[Stored items from a collection]
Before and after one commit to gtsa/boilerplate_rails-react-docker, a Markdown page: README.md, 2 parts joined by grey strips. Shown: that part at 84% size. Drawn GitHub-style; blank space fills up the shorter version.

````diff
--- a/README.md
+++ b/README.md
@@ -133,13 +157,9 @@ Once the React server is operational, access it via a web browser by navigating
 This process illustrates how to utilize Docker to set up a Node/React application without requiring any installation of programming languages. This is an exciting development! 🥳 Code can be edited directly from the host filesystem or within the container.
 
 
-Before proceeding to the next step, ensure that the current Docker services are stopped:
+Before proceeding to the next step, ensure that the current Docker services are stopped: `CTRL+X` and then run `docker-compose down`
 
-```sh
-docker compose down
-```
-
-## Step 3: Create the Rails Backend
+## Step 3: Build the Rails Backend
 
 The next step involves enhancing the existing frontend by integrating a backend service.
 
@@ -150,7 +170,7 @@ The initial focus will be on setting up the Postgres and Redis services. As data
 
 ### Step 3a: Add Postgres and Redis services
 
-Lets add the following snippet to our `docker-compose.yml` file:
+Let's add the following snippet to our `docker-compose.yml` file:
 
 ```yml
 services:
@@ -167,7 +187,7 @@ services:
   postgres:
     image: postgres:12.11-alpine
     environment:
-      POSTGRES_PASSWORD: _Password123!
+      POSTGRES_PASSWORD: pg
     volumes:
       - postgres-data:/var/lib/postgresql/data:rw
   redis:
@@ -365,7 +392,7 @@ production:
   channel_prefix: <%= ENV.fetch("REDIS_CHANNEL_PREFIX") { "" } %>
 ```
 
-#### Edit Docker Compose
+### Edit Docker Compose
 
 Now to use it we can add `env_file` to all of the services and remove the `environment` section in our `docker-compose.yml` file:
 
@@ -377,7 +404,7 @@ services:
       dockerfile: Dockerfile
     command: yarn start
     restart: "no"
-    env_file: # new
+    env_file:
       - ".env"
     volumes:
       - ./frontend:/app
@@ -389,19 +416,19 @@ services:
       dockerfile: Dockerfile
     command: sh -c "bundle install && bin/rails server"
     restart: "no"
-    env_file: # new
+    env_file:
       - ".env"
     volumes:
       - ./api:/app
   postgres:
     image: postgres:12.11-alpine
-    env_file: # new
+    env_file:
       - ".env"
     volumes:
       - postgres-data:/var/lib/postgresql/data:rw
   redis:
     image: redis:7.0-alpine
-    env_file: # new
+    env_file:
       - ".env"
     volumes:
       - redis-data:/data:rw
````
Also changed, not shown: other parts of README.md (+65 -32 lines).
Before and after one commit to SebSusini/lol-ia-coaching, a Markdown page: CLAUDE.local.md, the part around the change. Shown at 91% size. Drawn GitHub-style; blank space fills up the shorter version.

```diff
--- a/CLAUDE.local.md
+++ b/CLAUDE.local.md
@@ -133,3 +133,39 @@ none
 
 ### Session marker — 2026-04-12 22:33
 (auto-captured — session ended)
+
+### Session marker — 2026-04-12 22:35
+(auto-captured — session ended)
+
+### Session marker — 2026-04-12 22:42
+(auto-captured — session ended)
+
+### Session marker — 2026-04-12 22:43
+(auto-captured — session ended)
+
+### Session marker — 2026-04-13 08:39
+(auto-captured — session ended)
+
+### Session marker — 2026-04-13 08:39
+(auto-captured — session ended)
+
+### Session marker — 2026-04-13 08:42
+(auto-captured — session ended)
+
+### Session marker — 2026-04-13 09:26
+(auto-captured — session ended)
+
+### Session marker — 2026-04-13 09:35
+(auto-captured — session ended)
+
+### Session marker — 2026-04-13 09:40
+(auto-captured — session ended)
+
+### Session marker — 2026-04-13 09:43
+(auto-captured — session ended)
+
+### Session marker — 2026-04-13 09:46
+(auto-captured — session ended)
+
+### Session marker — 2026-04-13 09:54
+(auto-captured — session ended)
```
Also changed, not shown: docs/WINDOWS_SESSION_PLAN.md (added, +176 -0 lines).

= PROBLEM DETAILS =
Please print each entry once more, exactly as it reads.

= SOLVED PROBLEM =
Before and after one commit to gtsa/boilerplate_rails-react-docker, a Markdown page: README.md, 2 parts joined by grey strips. Shown: that part at 84% size. Drawn GitHub-style; blank space fills up the shorter version.

````diff
--- a/README.md
+++ b/README.md
@@ -133,13 +157,9 @@ Once the React server is operational, access it via a web browser by navigating
 This process illustrates how to utilize Docker to set up a Node/React application without requiring any installation of programming languages. This is an exciting development! 🥳 Code can be edited directly from the host filesystem or within the container.
 
 
-Before proceeding to the next step, ensure that the current Docker services are stopped:
+Before proceeding to the next step, ensure that the current Docker services are stopped: `CTRL+X` and then run `docker-compose down`
 
-```sh
-docker compose down
-```
-
-## Step 3: Create the Rails Backend
+## Step 3: Build the Rails Backend
 
 The next step involves enhancing the existing frontend by integrating a backend service.
 
@@ -150,7 +170,7 @@ The initial focus will be on setting up the Postgres and Redis services. As data
 
 ### Step 3a: Add Postgres and Redis services
 
-Lets add the following snippet to our `docker-compose.yml` file:
+Let's add the following snippet to our `docker-compose.yml` file:
 
 ```yml
 services:
@@ -167,7 +187,7 @@ services:
   postgres:
     image: postgres:12.11-alpine
     environment:
-      POSTGRES_PASSWORD: _Password123!
+      POSTGRES_PASSWORD: pg
     volumes:
       - postgres-data:/var/lib/postgresql/data:rw
   redis:
@@ -365,7 +392,7 @@ production:
   channel_prefix: <%= ENV.fetch("REDIS_CHANNEL_PREFIX") { "" } %>
 ```
 
-#### Edit Docker Compose
+### Edit Docker Compose
 
 Now to use it we can add `env_file` to all of the services and remove the `environment` section in our `docker-compose.yml` file:
 
@@ -377,7 +404,7 @@ services:
       dockerfile: Dockerfile
     command: yarn start
     restart: "no"
-    env_file: # new
+    env_file:
       - ".env"
     volumes:
       - ./frontend:/app
@@ -389,19 +416,19 @@ services:
       dockerfile: Dockerfile
     command: sh -c "bundle install && bin/rails server"
     restart: "no"
-    env_file: # new
+    env_file:
       - ".env"
     volumes:
       - ./api:/app
   postgres:
     image: postgres:12.11-alpine
-    env_file: # new
+    env_file:
       - ".env"
     volumes:
       - postgres-data:/var/lib/postgresql/data:rw
   redis:
     image: redis:7.0-alpine
-    env_file: # new
+    env_file:
       - ".env"
     volumes:
       - redis-data:/data:rw
````
Also changed, not shown: other parts of README.md (+65 -32 lines).
Before and after one commit to SebSusini/lol-ia-coaching, a Markdown page: CLAUDE.local.md, the part around the change. Shown at 91% size. Drawn GitHub-style; blank space fills up the shorter version.

```diff
--- a/CLAUDE.local.md
+++ b/CLAUDE.local.md
@@ -133,3 +133,39 @@ none
 
 ### Session marker — 2026-04-12 22:33
 (auto-captured — session ended)
+
+### Session marker — 2026-04-12 22:35
+(auto-captured — session ended)
+
+### Session marker — 2026-04-12 22:42
+(auto-captured — session ended)
+
+### Session marker — 2026-04-12 22:43
+(auto-captured — session ended)
+
+### Session marker — 2026-04-13 08:39
+(auto-captured — session ended)
+
+### Session marker — 2026-04-13 08:39
+(auto-captured — session ended)
+
+### Session marker — 2026-04-13 08:42
+(auto-captured — session ended)
+
+### Session marker — 2026-04-13 09:26
+(auto-captured — session ended)
+
+### Session marker — 2026-04-13 09:35
+(auto-captured — session ended)
+
+### Session marker — 2026-04-13 09:40
+(auto-captured — session ended)
+
+### Session marker — 2026-04-13 09:43
+(auto-captured — session ended)
+
+### Session marker — 2026-04-13 09:46
+(auto-captured — session ended)
+
+### Session marker — 2026-04-13 09:54
+(auto-captured — session ended)
```
Also changed, not shown: docs/WINDOWS_SESSION_PLAN.md (added, +176 -0 lines).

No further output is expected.